Colette is a Czech film, directed by Milan Cieslar and based on the celebrated, Pulitzer Prize-winning novel “A Girl from Antwerp” by Arnost Lustig. The film reveals the author’s personal experiences in Nazi concentration camps during World War II, his own recollections of several escape attempts from the hell that was Auschwitz, but most unexpectedly the romantic attraction and love he developed for a female fellow inmate. The film stars Jirí Mádl and Clémence Thioly, and opened in theaters in Europe in September 2013 to general acclaim.

It’s always interesting to me how different certain composers sound when they write music independently, away from the oversight of the Remote Control organization. Icelandic composer Atli Örvarsson, who has worked with Hans Zimmer for years, wrote the score for Colette, and it’s a beauty. Read more…

THE MORTAL INSTRUMENTS: CITY OF BONES – Atli Örvarsson

September 4, 2013 4 comments

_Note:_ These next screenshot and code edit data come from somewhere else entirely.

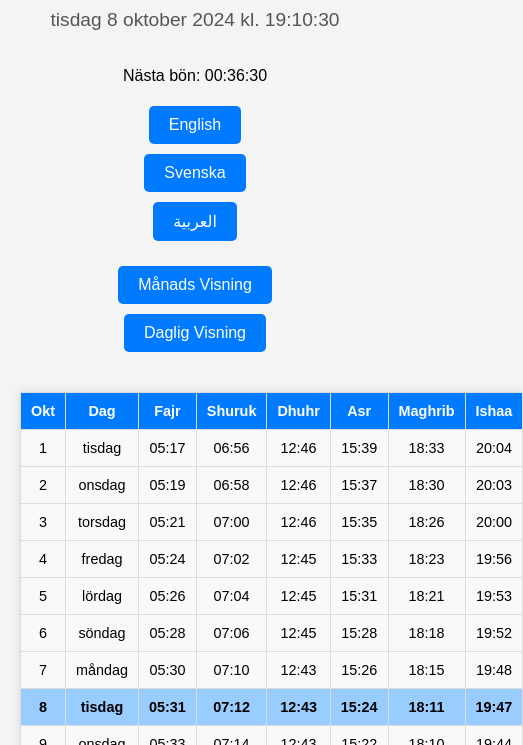
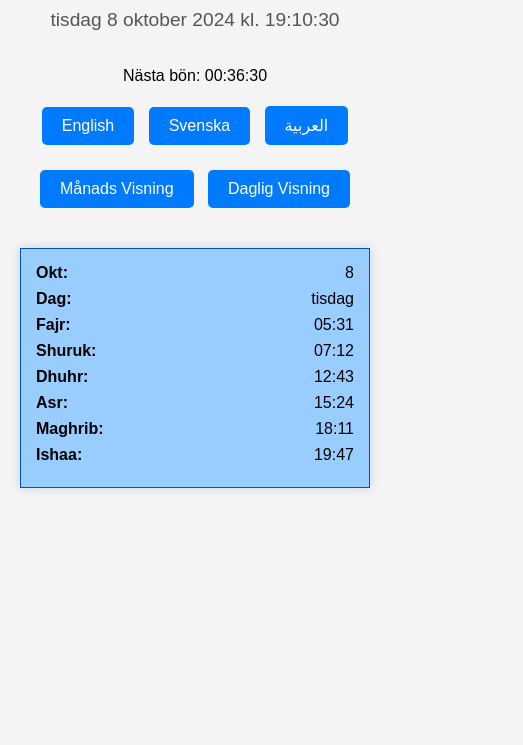
Before and after one commit to Abdumah-code/prayer-times-website, a website: page index.html in a window 390 px wide. Shown: the part 99-844 px from the top of the page, 523 px wide, since content can reach past the window. Drawn offline with Linux system fonts and the light colour scheme.

Commit message:
phone view test

```diff
--- a/index.html
+++ b/index.html
@@ -41,6 +41,8 @@
             <tbody>
             </tbody>
         </table>
+
+        <div class="prayer-cards" id="prayer-cards-container"></div>
     </section>
 
     <script src="src/script.js"></script>
--- a/src/script.js
+++ b/src/script.js
@@ -58,7 +58,7 @@ const translations = {
 
 
 let currentLanguage = 'sv';
-let currentView = 'monthly';
+let currentView = 'daily';
 
 document.addEventListener('DOMContentLoaded', () => {
     setLanguage('sv');
@@ -180,20 +180,49 @@ async function loadPrayerTimes() {
 
 function generatePrayerTable(data) {
     const tbody = document.querySelector('.prayer-times tbody');
+    const cardContainer = document.getElementById('prayer-cards-container');
     tbody.innerHTML = '';
+    cardContainer.innerHTML = '';
+
+    const isMobile = window.innerWidth <= 768;
+    const today = new Date();
+    const todayFormatted = today.toLocaleDateString('en-CA');
 
     data.forEach(row => {
         const date = new Date(row[0].trim());
         const dayNumber = date.getDate();
+        const rowDateFormatted = date.toLocaleDateString('en-CA');
 
-        let dayName;
+        let dayName = date.toLocaleDateString(currentLanguage, { weekday: 'long' });
         if (currentLanguage === 'ar') {
             const englishDayName = date.toLocaleDateString('en-US', { weekday: 'long' });
             dayName = 'ال' + translations.ar.days[englishDayName];
-        } else {
-            dayName = date.toLocaleDateString(currentLanguage, { weekday: 'long' });
         }
 
+        if (isMobile) {
+            // Create a card for mobile
+            const card = document.createElement('div');
+            card.classList.add('prayer-card');
+
+            // Highlight today's card
+            if (rowDateFormatted === todayFormatted) {
+                card.classList.add('highlight');
+            }
+
+            card.innerHTML = `
+                <div><label>${translations[currentLanguage].month}:</label> <span>${dayNumber}</span></div>
+                <div><label>${translations[currentLanguage].day}:</label> <span>${dayName}</span></div>
+                <div><label>${translations[currentLanguage].fajr}:</label> <span>${row[2].trim()}</span></div>
+                <div><label>${translations[currentLanguage].shuruk}:</label> <span>${row[3].trim()}</span></div>
+                <div><label>${translations[currentLanguage].thuhr}:</label> <span>${row[4].trim()}</span></div>
+                <div><label>${translations[currentLanguage].asr}:</label> <span>${row[5].trim()}</span></div>
+                <div><label>${translations[currentLanguage].maghrib}:</label> <span>${row[6].trim()}</span></div>
+                <div><label>${translations[currentLanguage].ishaa}:</label> <span>${row[7].trim()}</span></div>
+            `;
+            cardContainer.appendChild(card);
+
+        } else {
+            // Create table rows for larger screens
             const tr = document.createElement('tr');
             tr.innerHTML = `
                 <td>${dayNumber}</td>
@@ -205,10 +234,15 @@ function generatePrayerTable(data) {
                 <td>${row[6].trim()}</td>
                 <td>${row[7].trim()}</td>
             `;
+
+            if (rowDateFormatted === todayFormatted) {
+                tr.classList.add('highlight'); // Add highlight class for table row
+            }
+
             tbody.appendChild(tr);
+        }
     });
 }
-
 
 
 function highlightToday(data) {
--- a/src/styles.scss
+++ b/src/styles.scss
@@ -85,19 +85,42 @@ body[lang="ar"] table.prayer-times td {
     text-align: right;
 }
 
+.prayer-cards {
+    display: none;
+}
+
+
 @media screen and (max-width: 768px) {
-    header {
-        flex-direction: column;
+    .prayer-times {
+        display: none;
     }
 
-    #language-toggle, #view-toggle {
-        display: flex;
-        flex-direction: column;
-        align-items: center;
+    .prayer-cards {
+        display: block;
     }
 
-    table.prayer-times th, table.prayer-times td {
-        padding: 10px;
-        font-size: 0.9em;
+    .prayer-card.highlight {
+        background-color: #99ccff;
+        border-color: #0056b3;
+        box-shadow: 0 0 10px rgba(0, 86, 179, 0.2);
+    }
+
+
+    .prayer-card {
+        background-color: white;
+        margin-bottom: 10px;
+        padding: 15px;
+        border: 1px solid #ddd;
+        box-shadow: 0 0 5px rgba(0, 0, 0, 0.1);
+    }
+
+    .prayer-card div {
+        display: flex;
+        justify-content: space-between;
+        margin-bottom: 8px;
+    }
+
+    .prayer-card div label {
+        font-weight: bold;
     }
 }
```
Also changed, not shown: src/styles.css, 1 other file. Lines whose indentation alone changed are shown as unchanged.
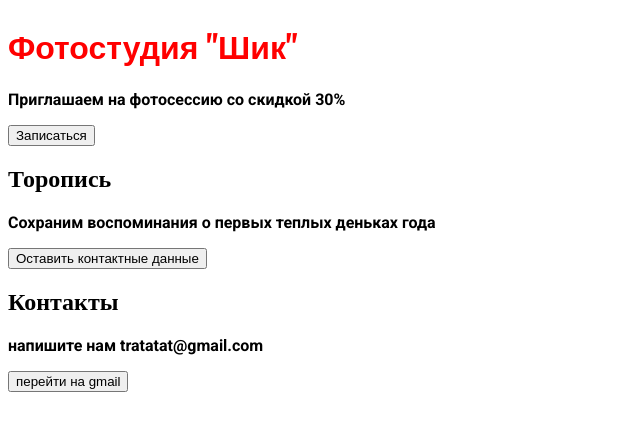
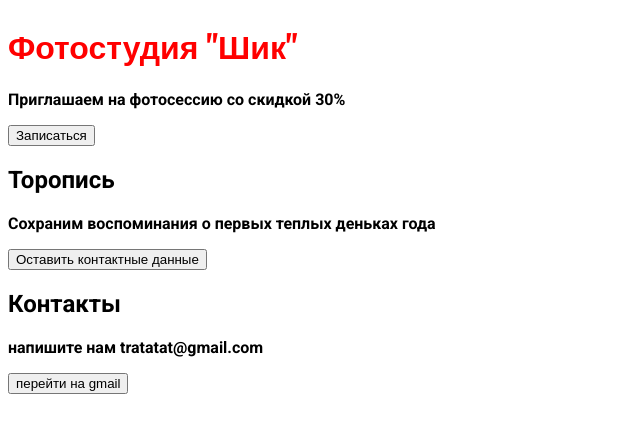
Before and after one commit to WebHeroSchool/tarvikt_project, a plain HTML site: page index.html in a window 1280 px wide. Shown: the whole page, without its empty margins (0-640 px from the left). Drawn offline with nearby package versions, Linux system fonts and the light colour scheme.

Commit message:
body fonts

```diff
--- a/style.css
+++ b/style.css
@@ -2,6 +2,6 @@ h1 {
     font-family: 'Oswald', sans-serif;
     color: red;
  }
-p {
+body {
     font-family: 'Roboto', sans-serif;
 }
```
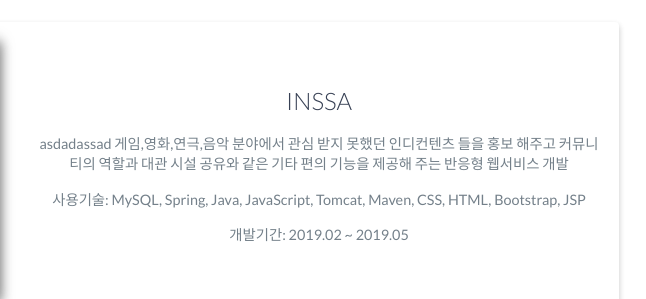
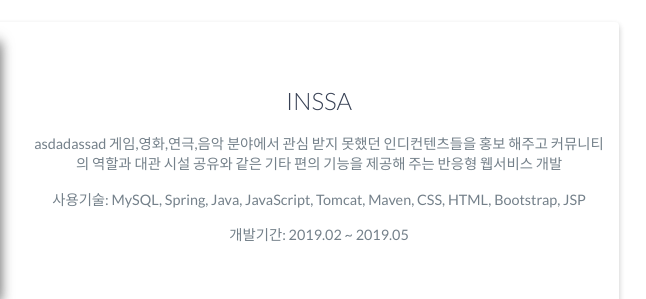
Before and after one commit to terry894/terry894.github.io, a website: page index.html in a window 1280 px wide. Shown: the part 1563-1862 px from the top of the page, 471-1117 px from the left. Drawn offline with nearby package versions, Linux system fonts and the light colour scheme.

Commit message:
Update index.html
추가수정

```diff
--- a/index.html
+++ b/index.html
@@ -130,7 +130,7 @@
                     <div class="project-info" >
                         <h3>INSSA</h3>
                         <p>asdadassad
-                            게임,영화,연극,음악 분야에서 관심 받지 못했던 인디컨텐츠 들을 홍보 해주고 커뮤니티의 역할과 대관 시설 공유와 같은 기타 편의 기능을 제공해 주는 반응형 웹서비스 개발
+                            게임,영화,연극,음악 분야에서 관심 받지 못했던 인디컨텐츠들을 홍보 해주고 커뮤니티의 역할과 대관 시설 공유와 같은 기타 편의 기능을 제공해 주는 반응형 웹서비스 개발
                         </p>
                         <p>
                             사용기술: MySQL, Spring, Java, JavaScript, Tomcat, Maven, CSS, HTML, Bootstrap, JSP
```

themortalinstrumentscityofbonesOriginal Review by Jonathan Broxton

The Mortal Instruments is a series of “young adult” fantasy novels written by Cassandra Clare, following the adventures of teenager Clary Fray. After her mother mysteriously disappears, Clary discovers that she is part of a line of Shadowhunters, a secret force of young half-angel warriors locked in an ancient battle to protect our world from demons. Teaming up with a larger group of shadow hunters, all of whom are invisible to regular humans (“mundanes”), Clary heads into a dangerous alternate version of New York called Downworld, where she and her cohorts attempt to rescue her mother, and stop the demons from spilling over into the real world. Read more…

THE FOURTH KIND – Atli Örvarsson

November 6, 2009 Leave a comment

Original Review by Jonathan Broxton

A terrifying supernatural horror film supposedly based on true events, The Fourth Kind stars Milla Jovovich, Will Patton and Elias Koteas, and is set in the isolated fishing community of Nome, Alaska, where over the course of the last 40 years there have been multiple reported cases of alleged possession, alien abduction, supposed murders, and government conspiracies to keep the story quiet. While the ‘factual basis’ of director Olatunde Osunsanmi’s film remains questionable, the film has frightened a good number of cinematic audiences across the world; contributing enormously to this is Icelandic composer Atli Örvarsson’s original score.

Written for a small orchestra judiciously augmented by various electronics, percussion items and unsettling vocal effects, The Fourth Kind is an effectively unnerving score that is often as cold as the Alaskan tundra in which the film is set. Read more…

BABYLON A.D. – Atli Örvarsson

August 29, 2008 1 comment

Original Review by Jonathan Broxton

It’s funny how career trajectories change. Five years ago, Vin Diesel was a hot new action hero in Hollywood, off the back of smash hit films such as Pitch Black, The Fast and the Furious, and XXX. Recently, however, his star seems to be fading somewhat, and this downturn in popularity will not be helped by Babylon A.D. Based on the comic book by Maurice G. Dantec, the film stars Diesel as Toorop, a futuristic mercenary who takes the job of escorting a woman named Aurora (Mélanie Thierry) from Russia to New York. Initially, Toorop thinks this is just an ordinary mission, but he gradually finds out that his assignment is more dangerous than he realized – Aurora is intended to be the host for an organism that a cult wants to harvest in order to produce a genetically modified Messiah. Despite having an impressive supporting cast (Michelle Yeoh, Gérard Depardieu, Charlotte Rampling), director Mathieu Kassovitz allegedly disowned the film during post-production, stating that it had been “ruined” by the distributors, 20th Century Fox, his fellow producers and other partners, and that his film was now “like a bad episode of 24”. Read more…